Testing Einstein's Gravity
Using a remarkable stellar triple system — PSR J0337+1715, a millisecond pulsar in a 1.6-day orbit with a white dwarf, the pair in a 327-day orbit with another white dwarf — we were able to produce a stringent test of the universality of free fall: in spite of the pulsar's extreme self-gravity, it and the inner white dwarf fall with the same acceleration in the outer white dwarf's gravity, at the level of three parts in a million.
From the moment I figured out how to model the three-body interactions — by directly integrating the equations of motion — Paulo Freire was insistent: this would be a fantastic system to test the strong equivalence principle. I agreed; after all we had the pulsar's very strong gravity to make sure any effects were large, and we had the outer companion pulling on both the pulsar and the inner companion, to allow a direct comparison of their accelerations. In principle, it wasn't even very difficult: once I had updated the physics to include post-Newtonian effects we had a timing model for the system. In addition to all the system orbital parameters, it depended on the fractional difference Δ between the gravitational and inertial masses of the pulsar. So we should be able to fit for all those parameters at once, and the value and uncertainty of Δ would tell us whether we agreed with Einstein. Unfortunately the answer was no: our value of Δ was five sigma away from zero.

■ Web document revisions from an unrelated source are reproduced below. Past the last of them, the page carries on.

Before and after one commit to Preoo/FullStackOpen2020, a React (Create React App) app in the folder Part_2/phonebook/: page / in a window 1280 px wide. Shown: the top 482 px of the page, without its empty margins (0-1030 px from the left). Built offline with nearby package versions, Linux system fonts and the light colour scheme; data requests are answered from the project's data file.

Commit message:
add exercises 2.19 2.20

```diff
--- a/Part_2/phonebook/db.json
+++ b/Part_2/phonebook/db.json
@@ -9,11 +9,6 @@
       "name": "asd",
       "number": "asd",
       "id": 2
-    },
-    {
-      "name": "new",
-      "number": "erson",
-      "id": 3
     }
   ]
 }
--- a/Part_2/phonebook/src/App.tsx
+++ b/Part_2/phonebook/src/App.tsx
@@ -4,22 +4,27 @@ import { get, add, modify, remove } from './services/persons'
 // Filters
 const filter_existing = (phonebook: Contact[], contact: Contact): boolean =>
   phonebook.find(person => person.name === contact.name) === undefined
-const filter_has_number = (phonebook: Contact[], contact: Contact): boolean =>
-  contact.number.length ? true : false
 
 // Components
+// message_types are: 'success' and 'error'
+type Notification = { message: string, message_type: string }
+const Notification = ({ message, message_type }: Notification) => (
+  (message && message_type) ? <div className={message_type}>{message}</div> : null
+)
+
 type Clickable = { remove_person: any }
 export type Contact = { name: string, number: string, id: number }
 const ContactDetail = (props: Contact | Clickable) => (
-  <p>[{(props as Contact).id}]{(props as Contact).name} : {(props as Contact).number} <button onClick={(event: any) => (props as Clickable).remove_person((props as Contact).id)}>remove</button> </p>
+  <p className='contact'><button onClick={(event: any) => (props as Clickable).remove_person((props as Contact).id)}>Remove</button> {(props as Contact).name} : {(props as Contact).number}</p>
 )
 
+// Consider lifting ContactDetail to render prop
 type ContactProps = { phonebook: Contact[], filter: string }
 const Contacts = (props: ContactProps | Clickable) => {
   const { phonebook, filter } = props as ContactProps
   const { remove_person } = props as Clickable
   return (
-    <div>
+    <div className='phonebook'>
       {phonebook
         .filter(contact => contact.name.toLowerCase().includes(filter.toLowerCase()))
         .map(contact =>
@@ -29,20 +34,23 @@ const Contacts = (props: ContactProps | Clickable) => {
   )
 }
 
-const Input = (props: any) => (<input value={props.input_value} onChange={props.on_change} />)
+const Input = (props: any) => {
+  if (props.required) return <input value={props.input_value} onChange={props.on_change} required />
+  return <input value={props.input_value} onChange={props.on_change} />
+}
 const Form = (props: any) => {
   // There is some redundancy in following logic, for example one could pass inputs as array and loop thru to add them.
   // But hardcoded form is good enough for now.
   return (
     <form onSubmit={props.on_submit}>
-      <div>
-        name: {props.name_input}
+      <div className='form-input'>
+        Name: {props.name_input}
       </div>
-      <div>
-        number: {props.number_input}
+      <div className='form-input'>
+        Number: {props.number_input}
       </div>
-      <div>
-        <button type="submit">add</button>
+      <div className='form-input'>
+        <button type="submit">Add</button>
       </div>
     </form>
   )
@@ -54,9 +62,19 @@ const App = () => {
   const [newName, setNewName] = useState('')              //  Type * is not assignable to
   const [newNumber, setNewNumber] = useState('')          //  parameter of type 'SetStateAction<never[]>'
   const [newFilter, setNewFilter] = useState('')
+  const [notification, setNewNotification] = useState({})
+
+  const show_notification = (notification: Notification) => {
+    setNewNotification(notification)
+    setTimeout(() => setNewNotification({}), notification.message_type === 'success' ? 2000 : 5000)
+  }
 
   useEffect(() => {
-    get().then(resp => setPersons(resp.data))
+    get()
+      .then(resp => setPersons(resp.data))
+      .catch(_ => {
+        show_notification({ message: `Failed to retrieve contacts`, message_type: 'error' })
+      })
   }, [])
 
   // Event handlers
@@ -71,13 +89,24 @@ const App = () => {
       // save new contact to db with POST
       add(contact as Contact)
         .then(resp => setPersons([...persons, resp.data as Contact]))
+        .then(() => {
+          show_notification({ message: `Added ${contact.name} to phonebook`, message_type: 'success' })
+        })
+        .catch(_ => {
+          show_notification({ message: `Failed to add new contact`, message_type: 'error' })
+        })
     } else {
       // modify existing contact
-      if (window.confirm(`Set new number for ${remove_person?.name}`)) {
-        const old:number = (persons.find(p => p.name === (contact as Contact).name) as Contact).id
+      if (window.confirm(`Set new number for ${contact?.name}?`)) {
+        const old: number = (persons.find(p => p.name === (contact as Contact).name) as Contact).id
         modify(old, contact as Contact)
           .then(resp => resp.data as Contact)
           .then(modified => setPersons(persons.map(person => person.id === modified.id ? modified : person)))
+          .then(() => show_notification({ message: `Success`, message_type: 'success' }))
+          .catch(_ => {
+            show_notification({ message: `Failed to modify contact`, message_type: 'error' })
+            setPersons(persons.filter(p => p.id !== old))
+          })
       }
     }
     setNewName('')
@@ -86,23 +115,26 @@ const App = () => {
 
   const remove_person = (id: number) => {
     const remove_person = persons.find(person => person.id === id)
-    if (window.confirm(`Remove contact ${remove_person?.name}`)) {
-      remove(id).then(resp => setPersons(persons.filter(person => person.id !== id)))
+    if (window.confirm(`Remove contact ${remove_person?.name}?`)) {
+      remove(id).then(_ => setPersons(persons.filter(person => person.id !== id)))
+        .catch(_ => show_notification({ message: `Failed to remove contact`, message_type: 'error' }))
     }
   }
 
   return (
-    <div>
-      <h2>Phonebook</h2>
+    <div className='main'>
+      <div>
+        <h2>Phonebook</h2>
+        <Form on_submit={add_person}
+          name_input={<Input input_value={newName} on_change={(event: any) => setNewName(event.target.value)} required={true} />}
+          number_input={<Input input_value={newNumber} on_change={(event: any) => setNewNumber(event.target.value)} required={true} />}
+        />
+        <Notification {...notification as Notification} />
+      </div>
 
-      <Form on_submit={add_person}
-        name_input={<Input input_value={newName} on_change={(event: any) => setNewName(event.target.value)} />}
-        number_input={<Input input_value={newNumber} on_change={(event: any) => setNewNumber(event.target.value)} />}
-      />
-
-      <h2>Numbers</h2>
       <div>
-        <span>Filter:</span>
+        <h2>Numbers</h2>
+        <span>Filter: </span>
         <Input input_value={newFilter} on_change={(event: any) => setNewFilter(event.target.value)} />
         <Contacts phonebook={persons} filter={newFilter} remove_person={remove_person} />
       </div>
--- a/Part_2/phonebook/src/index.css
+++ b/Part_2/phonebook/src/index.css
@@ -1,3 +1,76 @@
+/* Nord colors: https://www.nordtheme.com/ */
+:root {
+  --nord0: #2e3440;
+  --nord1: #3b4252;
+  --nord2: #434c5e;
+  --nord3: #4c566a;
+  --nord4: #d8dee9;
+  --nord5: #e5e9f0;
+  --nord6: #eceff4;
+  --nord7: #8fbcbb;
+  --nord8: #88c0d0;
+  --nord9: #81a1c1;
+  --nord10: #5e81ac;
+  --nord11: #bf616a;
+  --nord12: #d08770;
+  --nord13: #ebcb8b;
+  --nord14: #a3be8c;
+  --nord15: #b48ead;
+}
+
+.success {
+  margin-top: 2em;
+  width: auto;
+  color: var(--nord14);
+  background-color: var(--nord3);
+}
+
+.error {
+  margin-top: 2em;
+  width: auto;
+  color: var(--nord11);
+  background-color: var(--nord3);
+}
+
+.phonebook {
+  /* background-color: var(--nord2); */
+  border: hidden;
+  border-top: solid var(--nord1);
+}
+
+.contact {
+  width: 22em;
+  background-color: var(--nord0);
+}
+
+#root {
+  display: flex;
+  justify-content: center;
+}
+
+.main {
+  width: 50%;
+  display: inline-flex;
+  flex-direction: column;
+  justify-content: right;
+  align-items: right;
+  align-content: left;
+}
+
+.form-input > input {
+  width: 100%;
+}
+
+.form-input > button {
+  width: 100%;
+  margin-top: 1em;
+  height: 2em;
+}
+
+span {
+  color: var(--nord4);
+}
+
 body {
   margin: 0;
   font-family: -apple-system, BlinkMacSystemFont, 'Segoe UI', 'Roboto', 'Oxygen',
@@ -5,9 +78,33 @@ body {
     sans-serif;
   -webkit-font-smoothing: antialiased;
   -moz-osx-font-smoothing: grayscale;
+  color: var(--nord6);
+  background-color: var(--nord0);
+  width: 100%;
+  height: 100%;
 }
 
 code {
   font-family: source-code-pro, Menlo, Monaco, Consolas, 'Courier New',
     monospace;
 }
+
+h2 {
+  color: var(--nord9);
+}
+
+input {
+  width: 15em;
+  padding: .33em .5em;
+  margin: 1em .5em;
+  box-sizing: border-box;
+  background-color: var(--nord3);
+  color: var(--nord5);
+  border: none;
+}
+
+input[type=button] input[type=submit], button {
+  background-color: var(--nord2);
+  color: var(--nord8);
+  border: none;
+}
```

Having an apparent discrepancy with Einstein's theory was not a comfortable place to be. I was faced with two possibilities: either Einstein was wrong, or I was wrong. And in this situation, there is a strong Bayesian prior — I wanted a lot more solid evidence before I'd be willing to claim a discrepancy with Einstein. I had just watched the OPERA fiasco unfold: the OPERA group had published a paper that was as careful as one could wish, explaining that they had a discrepancy that they couldn't explain, and requesting that someone find the problem in their experimental setup. But the press coverage was all about faster-than-light neutrinos, and when the problem was found the experiment was famous only for being wrong. I didn't want to be the next OPERA. But I had this discrepancy.
Fortunately, I had data of high enough quality — especially the data from the Arecibo observatory — that I could tell that the different telescope subsets were discrepant with each other. So the discrepancy clearly wasn't real. But I still didn't know why it was happening, and people — not just Paulo, the word had got out — were very eager to hear our result. So I gave a number of talks soliciting advice on possible systematics. The gravitational-wave people I consulted on whether and how to include gravitational-wave losses in the physics (of course you can't get losses from a Lagrangian; fortunately they're too small to matter). Some white-dwarf folks I asked about whether tidal effects might be the problem (also too small). We carried out a VLBI campaign, and I talked to those folks about whether subtle astrometry effects might be the problem (wrong timescale, it turns out). I had a document, "The Case of the Discrepant Delta", listing everything I could think of and ruling almost all of them out. And when I gave talks, I was always very careful never to put the discrepancy with general relativity on a slide without also putting the discrepancy between telescopes — I really didn't want a theorist getting all excited and explaining the discrepancy I was seeing.
In the end, I have a couple of candidates for what the problem might be, including kabouters (little men in red hats who hide in the Dutch woods and make mischief) but we couldn't fix the discrepancy. What we did instead was identify the signal we were looking for — a discrepancy with general relativity should look like a sinusoid with a specific period around 0.8 days — and Nina Gusinskaia wrote some code to look at the strengths of sinusoids with very similar periods as a way to estimate how much the unknown systematics were contaminating our estimate of Δ. This finally established that our result was consistent with general relativity, and even with this larger uncertainty, our result is still substantially the best test of the universality of free fall to date.